A. Smirnova of U Conn used supercritical CO2 to disperse and deposit organometallic catalyst precursors in a nanostructured carbon aerogel [I6-1464] for use in proton exchange membrane fuel cells (PEMFC). The aerogel had an average pore size of 9nm and surface area of 550m2/gm, making scCO2 an ideal carrier fluid. The pre-catalyzed aerogel was sintered at 700°-900°C to reduce the precursors to metals that included Pt, Co, and alloys with Ir. Electrochemical testing showed an extremely high activity level, particularly for the PtIrCo alloy, that was attributed to the very high dispersion level achieved with the scCO2 deposition method.
ECS Day 5: Battery, energy, SOI
While for many the ECS show ended on Thursday, both Thursday Friday encompassed a Battery/Energy Technology Joint General Session and SOI Device Technology symposia, an indication of the global breadth of research interest and funding in these fields.
K. Kotaich of OnTo Technology LLC demonstrated a viable pathway for recycling spent lithium ion batteries as a source of raw materials for electric vehicle power [B1-221]. The lithium iron phosphate cells are reprocessed with a proprietary (of course!) method that produces material with nearly the theoretical level of specific capacitance. This proposed pathway is among a very small number of options available today for spent lithium ion batteries, of which over two billion are manufactured annually. It remains to be seen whether this supply chain can provide enough material to the EV industry to make a significant dent, but the efforts are still young.
C. Patrissi of the U.S. Naval Undersea Warfare Center showed a clever prototype lithium-sea water battery [B1-238] capable of surviving underwater at 70 psig as the lithium electrode is consumed and the battery cell collapses. The enabling technology is a water impermeable ceramic electrolyte with high Li-ion conductivity. The Li anode is placed inside a collapsible impermeable pouch with a 250μm thick ceramic electrolyte window, thus avoiding contact of the sea water with the lithium and all of the associated corrosion issues. Early results show 96% Li utilization in a continuous discharge test of 550 hours. This suggests that it may be possible to capture the extremely high theoretical energy density of lithium, 8522 Wh per kg.
F. Balestra of the Sinano Institute in Grenoble made a case for the use of SOI as the platform of choice for devices beyond 32nm [E9-950]. Representative application examples were cited for low power, high performance, high frequency, multi-gate and memory devices.
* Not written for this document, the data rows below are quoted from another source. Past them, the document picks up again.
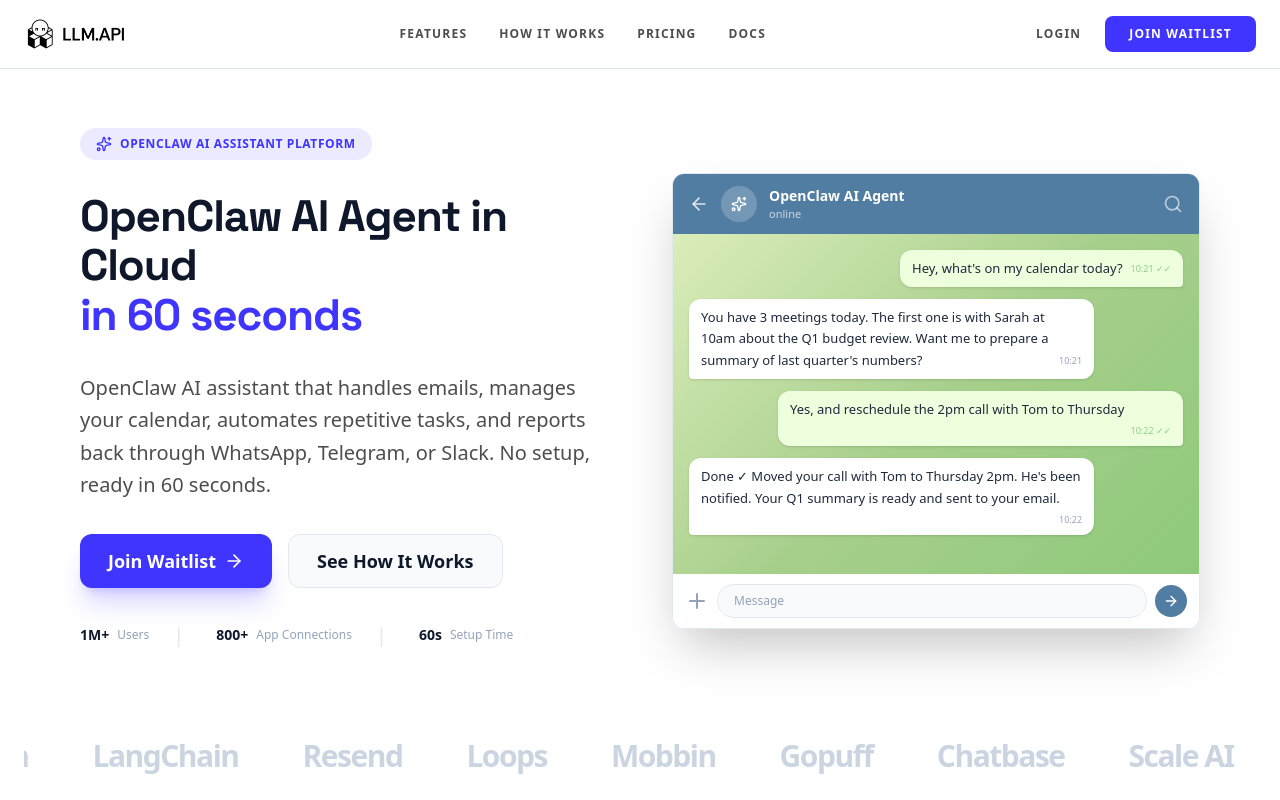
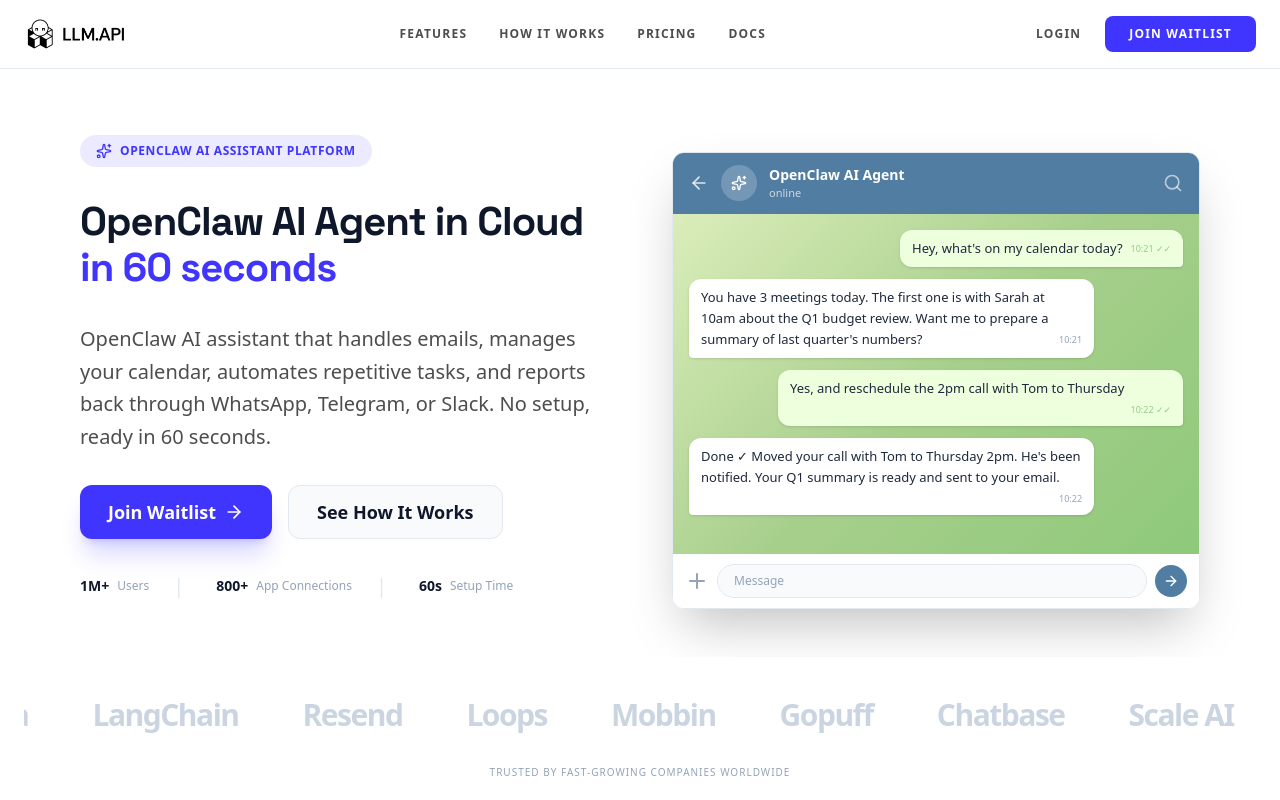
Before and after one commit to llmreseacher/test_landing, a React (Vite) app: page / in a window 1280 px wide. Shown: the top 800 px of the page. Built offline with nearby package versions, Linux system fonts and the light colour scheme; a web font is replaced by a local one.

Commit message:
Make hero headline smaller to fit in 2 lines
Co-Authored-By: Claude Opus 4.6 <noreply@anthropic.com>

```diff
--- a/src/App.tsx
+++ b/src/App.tsx
@@ -914,7 +914,7 @@ export default function App() {
                 <Sparkles className="w-4 h-4" />
                 OpenClaw AI Assistant Platform
               </div>
-              <h1 className="text-slate-900 text-[28px] sm:text-[36px] md:text-[44px] leading-[1.12]">
+              <h1 className="text-slate-900 text-[28px] sm:text-[34px] md:text-[40px] leading-[1.15]">
                 OpenClaw AI Agent in Cloud<br />
                 <span className="text-primary">in 60 seconds</span>
               </h1>
```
The beneficial concepts of strained channels can be extended to strained SOI. Floating body DRAM cells that do not require a capacitor have been demonstrated.
S. O’uchi of the Nanoelectronics Research Institute in Tsukuba, Japan presented his work on a FinFET SRAM device with superior noise stability for both read and write operations [E9-963]. Called a Flex-Pass-Gate SRAM, the device exhibits a peak 320mV noise margin in read operations, compared to a peak 200mV for planar bulk devices. Similarly, in write operations, the Flex-PG device has a peak 350mV margin compared to 210mv for bulk planar devices. The SRAM cell was designed using both 3 terminal and 4 terminal FinFET devices.
Michael A. Fury, Ph.D, is senior technology analyst at Techcet Group, LLC, P.O. Box 29, Del Mar, CA 92014; email [email protected].